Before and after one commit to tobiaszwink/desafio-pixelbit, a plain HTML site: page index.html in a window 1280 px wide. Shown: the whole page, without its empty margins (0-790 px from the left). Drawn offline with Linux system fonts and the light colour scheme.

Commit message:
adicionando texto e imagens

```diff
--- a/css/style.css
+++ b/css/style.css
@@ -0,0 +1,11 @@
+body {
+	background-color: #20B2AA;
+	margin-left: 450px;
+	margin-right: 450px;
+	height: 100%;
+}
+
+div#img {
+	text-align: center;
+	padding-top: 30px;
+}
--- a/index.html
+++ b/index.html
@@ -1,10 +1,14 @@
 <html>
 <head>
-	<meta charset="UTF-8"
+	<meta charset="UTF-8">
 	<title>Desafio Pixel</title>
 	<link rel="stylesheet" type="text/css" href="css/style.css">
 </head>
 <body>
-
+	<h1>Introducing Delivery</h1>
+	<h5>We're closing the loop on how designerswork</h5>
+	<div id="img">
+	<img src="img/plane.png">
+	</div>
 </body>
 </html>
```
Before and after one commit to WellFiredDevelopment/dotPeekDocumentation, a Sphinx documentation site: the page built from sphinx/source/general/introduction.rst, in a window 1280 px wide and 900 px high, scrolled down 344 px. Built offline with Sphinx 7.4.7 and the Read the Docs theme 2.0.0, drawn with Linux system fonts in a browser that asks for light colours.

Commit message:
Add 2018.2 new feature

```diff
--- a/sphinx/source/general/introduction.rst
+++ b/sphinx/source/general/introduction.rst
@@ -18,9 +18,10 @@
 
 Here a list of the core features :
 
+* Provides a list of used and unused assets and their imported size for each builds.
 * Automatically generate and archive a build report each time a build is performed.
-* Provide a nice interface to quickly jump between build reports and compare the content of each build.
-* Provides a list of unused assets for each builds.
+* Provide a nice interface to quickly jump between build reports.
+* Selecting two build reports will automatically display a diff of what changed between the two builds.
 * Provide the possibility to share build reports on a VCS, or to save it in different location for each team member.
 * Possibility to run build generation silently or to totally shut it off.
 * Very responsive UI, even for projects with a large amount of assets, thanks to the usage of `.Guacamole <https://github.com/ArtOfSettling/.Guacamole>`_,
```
════════
## TASK GOAL
What is needed is a word-for-word copy of all the material.

## RESPONSE AREA
Before and after one commit to tobiaszwink/desafio-pixelbit, a plain HTML site: page index.html in a window 1280 px wide. Shown: the whole page, without its empty margins (0-790 px from the left). Drawn offline with Linux system fonts and the light colour scheme.

Commit message:
adicionando texto e imagens

```diff
--- a/css/style.css
+++ b/css/style.css
@@ -0,0 +1,11 @@
+body {
+	background-color: #20B2AA;
+	margin-left: 450px;
+	margin-right: 450px;
+	height: 100%;
+}
+
+div#img {
+	text-align: center;
+	padding-top: 30px;
+}
--- a/index.html
+++ b/index.html
@@ -1,10 +1,14 @@
 <html>
 <head>
-	<meta charset="UTF-8"
+	<meta charset="UTF-8">
 	<title>Desafio Pixel</title>
 	<link rel="stylesheet" type="text/css" href="css/style.css">
 </head>
 <body>
-
+	<h1>Introducing Delivery</h1>
+	<h5>We're closing the loop on how designerswork</h5>
+	<div id="img">
+	<img src="img/plane.png">
+	</div>
 </body>
 </html>
```
Before and after one commit to WellFiredDevelopment/dotPeekDocumentation, a Sphinx documentation site: the page built from sphinx/source/general/introduction.rst, in a window 1280 px wide and 900 px high, scrolled down 344 px. Built offline with Sphinx 7.4.7 and the Read the Docs theme 2.0.0, drawn with Linux system fonts in a browser that asks for light colours.

Commit message:
Add 2018.2 new feature

```diff
--- a/sphinx/source/general/introduction.rst
+++ b/sphinx/source/general/introduction.rst
@@ -18,9 +18,10 @@
 
 Here a list of the core features :
 
+* Provides a list of used and unused assets and their imported size for each builds.
 * Automatically generate and archive a build report each time a build is performed.
-* Provide a nice interface to quickly jump between build reports and compare the content of each build.
-* Provides a list of unused assets for each builds.
+* Provide a nice interface to quickly jump between build reports.
+* Selecting two build reports will automatically display a diff of what changed between the two builds.
 * Provide the possibility to share build reports on a VCS, or to save it in different location for each team member.
 * Possibility to run build generation silently or to totally shut it off.
 * Very responsive UI, even for projects with a large amount of assets, thanks to the usage of `.Guacamole <https://github.com/ArtOfSettling/.Guacamole>`_,
```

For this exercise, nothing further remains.